_About this exercise_: Whenever a line of the records below contains the word "static", copy that line.

_Data_:
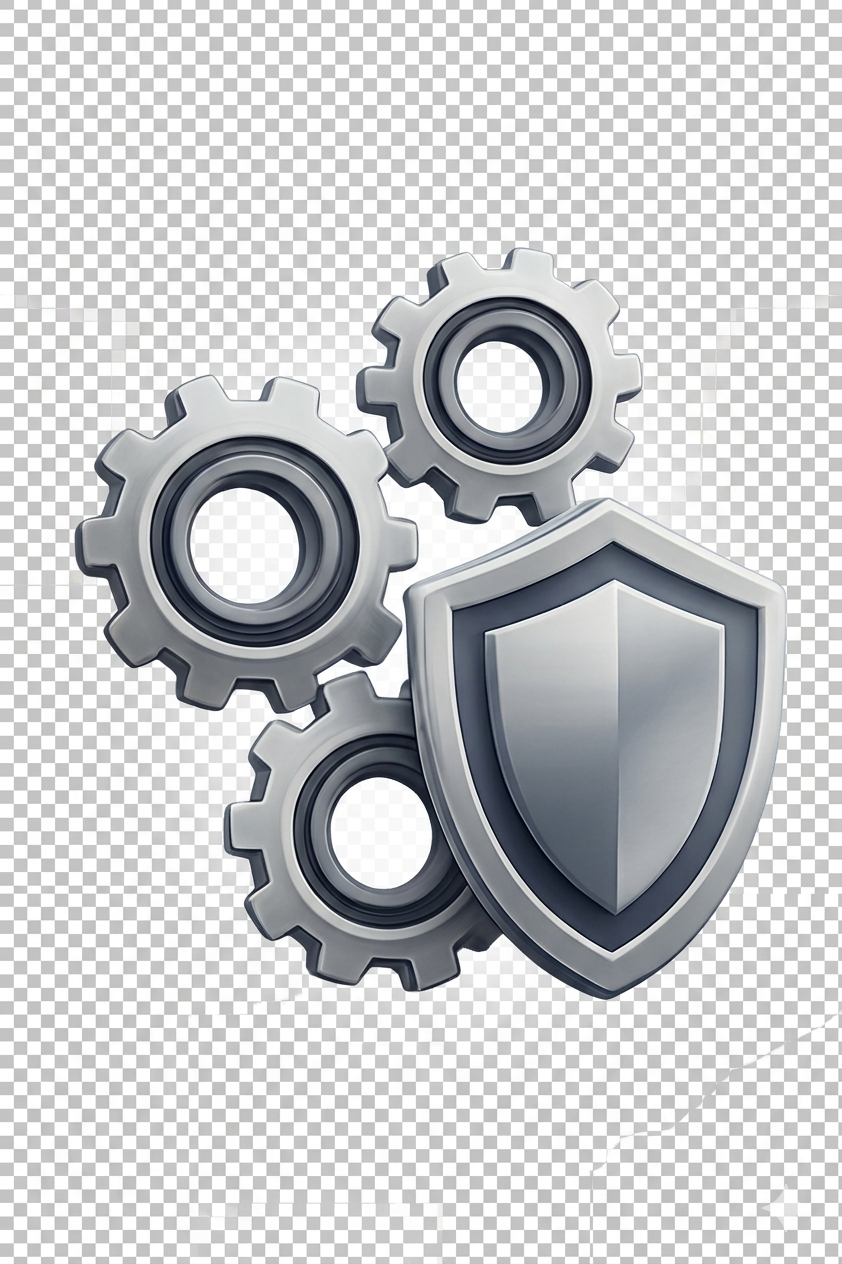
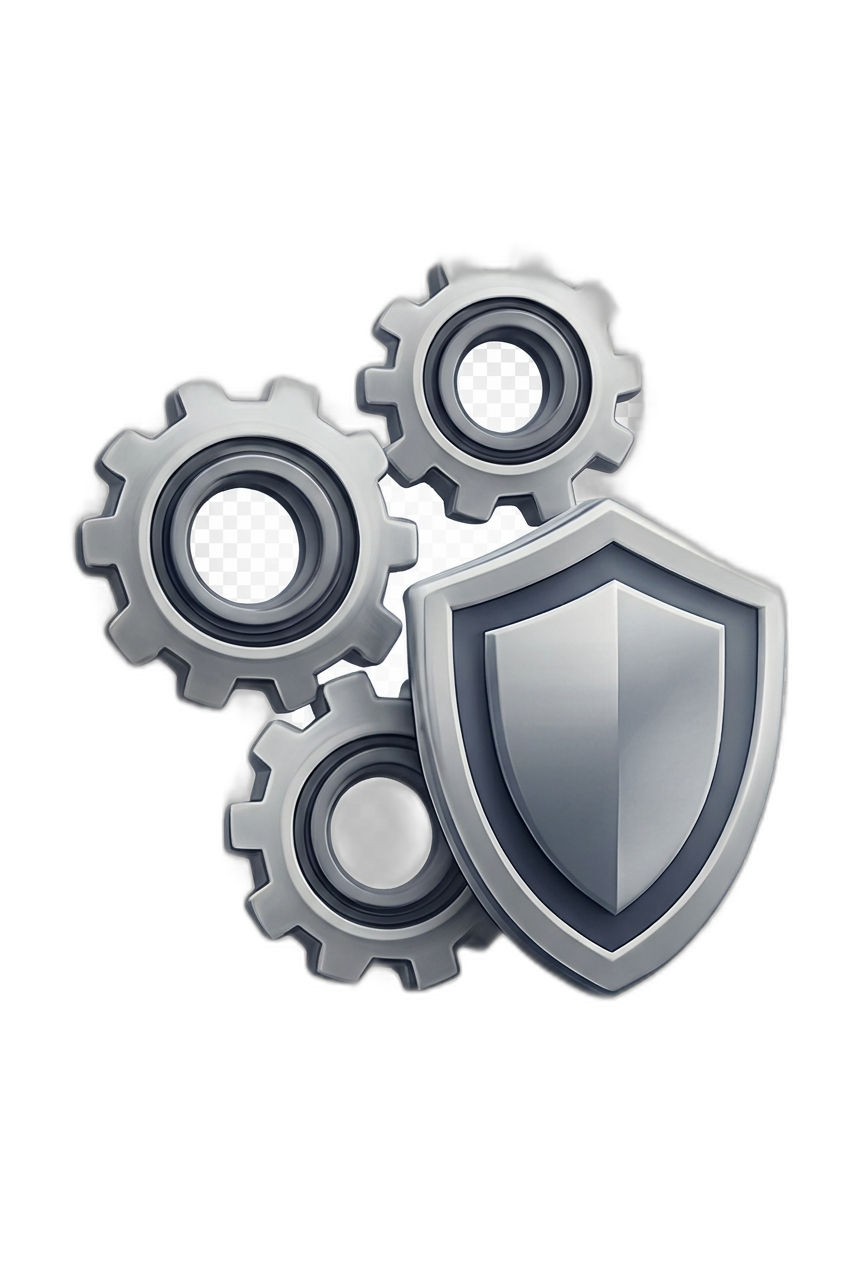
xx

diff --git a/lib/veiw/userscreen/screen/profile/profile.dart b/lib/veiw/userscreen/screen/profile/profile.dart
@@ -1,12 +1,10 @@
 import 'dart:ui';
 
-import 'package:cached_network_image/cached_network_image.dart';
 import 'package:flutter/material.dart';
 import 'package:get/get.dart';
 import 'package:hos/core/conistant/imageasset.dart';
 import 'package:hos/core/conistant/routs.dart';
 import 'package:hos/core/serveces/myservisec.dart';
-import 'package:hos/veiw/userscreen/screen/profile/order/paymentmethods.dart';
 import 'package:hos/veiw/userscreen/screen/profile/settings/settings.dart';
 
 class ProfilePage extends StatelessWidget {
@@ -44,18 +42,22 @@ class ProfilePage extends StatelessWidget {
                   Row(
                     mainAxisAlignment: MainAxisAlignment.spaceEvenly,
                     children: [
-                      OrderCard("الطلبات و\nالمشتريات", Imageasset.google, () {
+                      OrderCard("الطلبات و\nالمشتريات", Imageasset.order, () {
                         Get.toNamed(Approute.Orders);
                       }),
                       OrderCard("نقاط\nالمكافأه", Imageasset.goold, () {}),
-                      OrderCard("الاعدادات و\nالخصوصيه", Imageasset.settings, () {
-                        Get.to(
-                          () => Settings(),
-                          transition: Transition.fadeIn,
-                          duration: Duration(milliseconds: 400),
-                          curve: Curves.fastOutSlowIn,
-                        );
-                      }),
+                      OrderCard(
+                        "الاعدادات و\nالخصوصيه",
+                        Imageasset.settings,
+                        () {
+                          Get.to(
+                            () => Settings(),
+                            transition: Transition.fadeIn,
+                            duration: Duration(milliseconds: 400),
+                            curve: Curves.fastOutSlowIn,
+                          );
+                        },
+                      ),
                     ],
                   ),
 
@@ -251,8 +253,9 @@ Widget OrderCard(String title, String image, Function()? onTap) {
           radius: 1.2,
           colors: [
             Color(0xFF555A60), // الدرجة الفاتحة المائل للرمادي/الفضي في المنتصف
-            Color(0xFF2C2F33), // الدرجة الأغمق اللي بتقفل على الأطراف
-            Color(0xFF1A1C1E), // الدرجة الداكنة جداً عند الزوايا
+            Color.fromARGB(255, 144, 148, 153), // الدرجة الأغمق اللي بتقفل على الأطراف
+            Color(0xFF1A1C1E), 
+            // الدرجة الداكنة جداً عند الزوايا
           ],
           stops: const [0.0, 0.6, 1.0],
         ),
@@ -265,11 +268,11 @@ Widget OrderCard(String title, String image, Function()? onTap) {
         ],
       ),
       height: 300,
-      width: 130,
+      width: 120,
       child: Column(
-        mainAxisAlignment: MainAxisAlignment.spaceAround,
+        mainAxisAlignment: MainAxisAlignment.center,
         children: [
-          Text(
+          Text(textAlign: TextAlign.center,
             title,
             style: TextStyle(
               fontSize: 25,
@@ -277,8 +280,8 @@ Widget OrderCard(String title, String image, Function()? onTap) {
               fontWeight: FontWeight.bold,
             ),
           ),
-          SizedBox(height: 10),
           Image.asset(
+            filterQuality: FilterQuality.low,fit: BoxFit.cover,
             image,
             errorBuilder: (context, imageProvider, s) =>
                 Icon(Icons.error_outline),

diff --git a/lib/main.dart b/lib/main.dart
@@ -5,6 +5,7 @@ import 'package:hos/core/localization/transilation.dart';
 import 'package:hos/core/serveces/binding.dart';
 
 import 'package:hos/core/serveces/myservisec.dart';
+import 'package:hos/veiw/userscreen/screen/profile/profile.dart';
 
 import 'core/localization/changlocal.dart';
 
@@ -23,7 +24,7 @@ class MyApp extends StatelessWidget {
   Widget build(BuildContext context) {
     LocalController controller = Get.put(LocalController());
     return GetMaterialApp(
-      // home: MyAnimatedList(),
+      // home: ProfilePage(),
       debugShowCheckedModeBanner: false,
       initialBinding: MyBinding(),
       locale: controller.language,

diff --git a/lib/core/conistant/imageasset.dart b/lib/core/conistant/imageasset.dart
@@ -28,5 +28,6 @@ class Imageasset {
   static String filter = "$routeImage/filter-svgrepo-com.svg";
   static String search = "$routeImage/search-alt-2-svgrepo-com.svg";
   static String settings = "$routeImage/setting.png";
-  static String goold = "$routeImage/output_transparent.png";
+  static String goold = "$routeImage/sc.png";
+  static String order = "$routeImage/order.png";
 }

==

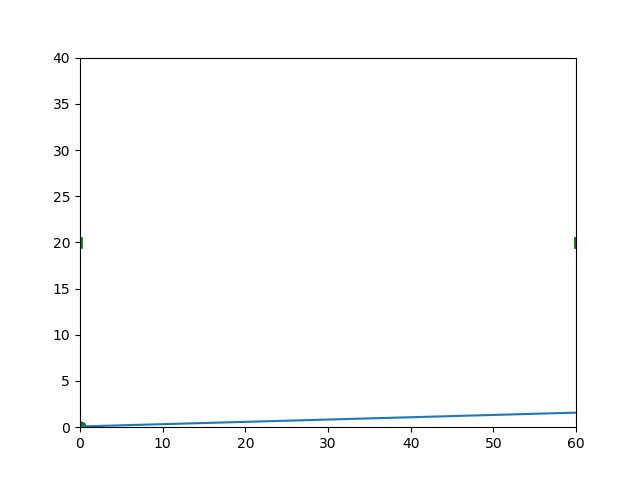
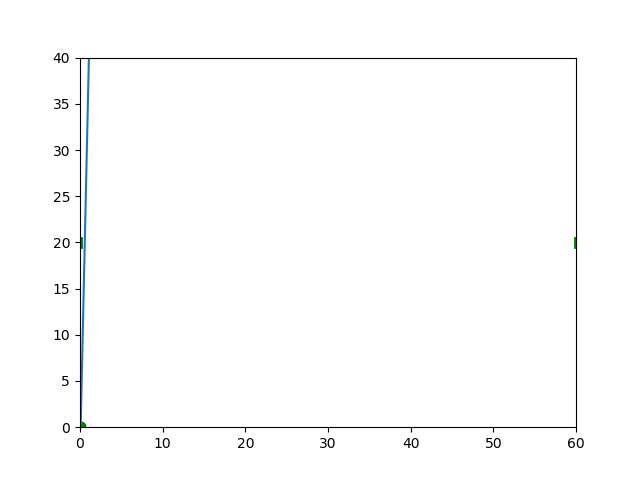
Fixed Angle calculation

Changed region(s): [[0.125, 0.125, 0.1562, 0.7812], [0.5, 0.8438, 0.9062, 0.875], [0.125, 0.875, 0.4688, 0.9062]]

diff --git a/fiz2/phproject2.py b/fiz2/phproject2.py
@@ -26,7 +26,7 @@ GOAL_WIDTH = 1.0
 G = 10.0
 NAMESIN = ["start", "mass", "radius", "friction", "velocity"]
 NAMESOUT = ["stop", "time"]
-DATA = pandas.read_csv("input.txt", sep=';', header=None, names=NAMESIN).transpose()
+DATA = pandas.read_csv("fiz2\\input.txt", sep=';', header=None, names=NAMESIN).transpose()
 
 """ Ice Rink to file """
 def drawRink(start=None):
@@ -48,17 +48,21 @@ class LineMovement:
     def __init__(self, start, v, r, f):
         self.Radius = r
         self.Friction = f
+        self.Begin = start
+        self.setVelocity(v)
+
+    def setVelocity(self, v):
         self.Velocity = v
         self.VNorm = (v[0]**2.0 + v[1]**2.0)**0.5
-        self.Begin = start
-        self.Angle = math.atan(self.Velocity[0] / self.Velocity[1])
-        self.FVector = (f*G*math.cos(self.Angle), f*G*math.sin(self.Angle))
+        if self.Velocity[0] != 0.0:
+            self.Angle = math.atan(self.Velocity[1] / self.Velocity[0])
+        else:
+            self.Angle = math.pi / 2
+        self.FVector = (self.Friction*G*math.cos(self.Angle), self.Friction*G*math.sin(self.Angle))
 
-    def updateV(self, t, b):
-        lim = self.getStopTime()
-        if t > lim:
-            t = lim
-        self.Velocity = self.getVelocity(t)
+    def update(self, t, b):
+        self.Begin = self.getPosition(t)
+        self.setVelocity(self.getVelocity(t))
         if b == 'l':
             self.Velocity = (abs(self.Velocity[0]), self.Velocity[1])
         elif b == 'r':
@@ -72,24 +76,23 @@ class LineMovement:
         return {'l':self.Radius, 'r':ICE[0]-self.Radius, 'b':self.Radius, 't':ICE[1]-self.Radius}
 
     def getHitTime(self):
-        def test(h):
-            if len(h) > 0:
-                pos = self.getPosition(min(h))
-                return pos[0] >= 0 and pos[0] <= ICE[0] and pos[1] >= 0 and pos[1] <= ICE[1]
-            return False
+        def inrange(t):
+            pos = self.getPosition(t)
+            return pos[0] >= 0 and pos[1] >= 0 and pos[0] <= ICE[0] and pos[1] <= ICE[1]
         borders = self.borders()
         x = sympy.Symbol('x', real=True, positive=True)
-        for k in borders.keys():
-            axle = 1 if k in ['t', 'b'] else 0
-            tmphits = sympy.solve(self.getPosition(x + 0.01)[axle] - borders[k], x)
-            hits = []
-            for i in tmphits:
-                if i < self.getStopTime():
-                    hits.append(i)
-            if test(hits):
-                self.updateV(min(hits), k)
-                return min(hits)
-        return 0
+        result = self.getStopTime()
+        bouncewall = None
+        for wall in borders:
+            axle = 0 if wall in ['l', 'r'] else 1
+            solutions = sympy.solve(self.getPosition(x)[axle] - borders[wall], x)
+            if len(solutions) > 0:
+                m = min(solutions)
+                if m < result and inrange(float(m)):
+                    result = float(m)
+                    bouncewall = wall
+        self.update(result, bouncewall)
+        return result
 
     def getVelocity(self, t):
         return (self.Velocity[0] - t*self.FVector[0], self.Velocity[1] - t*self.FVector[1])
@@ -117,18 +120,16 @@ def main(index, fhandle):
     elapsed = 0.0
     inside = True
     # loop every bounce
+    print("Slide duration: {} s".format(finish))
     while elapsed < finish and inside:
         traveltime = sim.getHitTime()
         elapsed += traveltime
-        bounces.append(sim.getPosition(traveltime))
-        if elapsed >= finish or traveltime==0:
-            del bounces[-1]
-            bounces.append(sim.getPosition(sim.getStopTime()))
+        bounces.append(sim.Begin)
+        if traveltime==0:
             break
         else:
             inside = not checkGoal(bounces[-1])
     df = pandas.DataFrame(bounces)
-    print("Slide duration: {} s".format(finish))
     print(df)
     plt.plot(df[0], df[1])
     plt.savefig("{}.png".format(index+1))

_Exercise answer_:
   static String filter = "$routeImage/filter-svgrepo-com.svg";
   static String search = "$routeImage/search-alt-2-svgrepo-com.svg";
   static String settings = "$routeImage/setting.png";
-  static String goold = "$routeImage/output_transparent.png";
+  static String goold = "$routeImage/sc.png";
+  static String order = "$routeImage/order.png";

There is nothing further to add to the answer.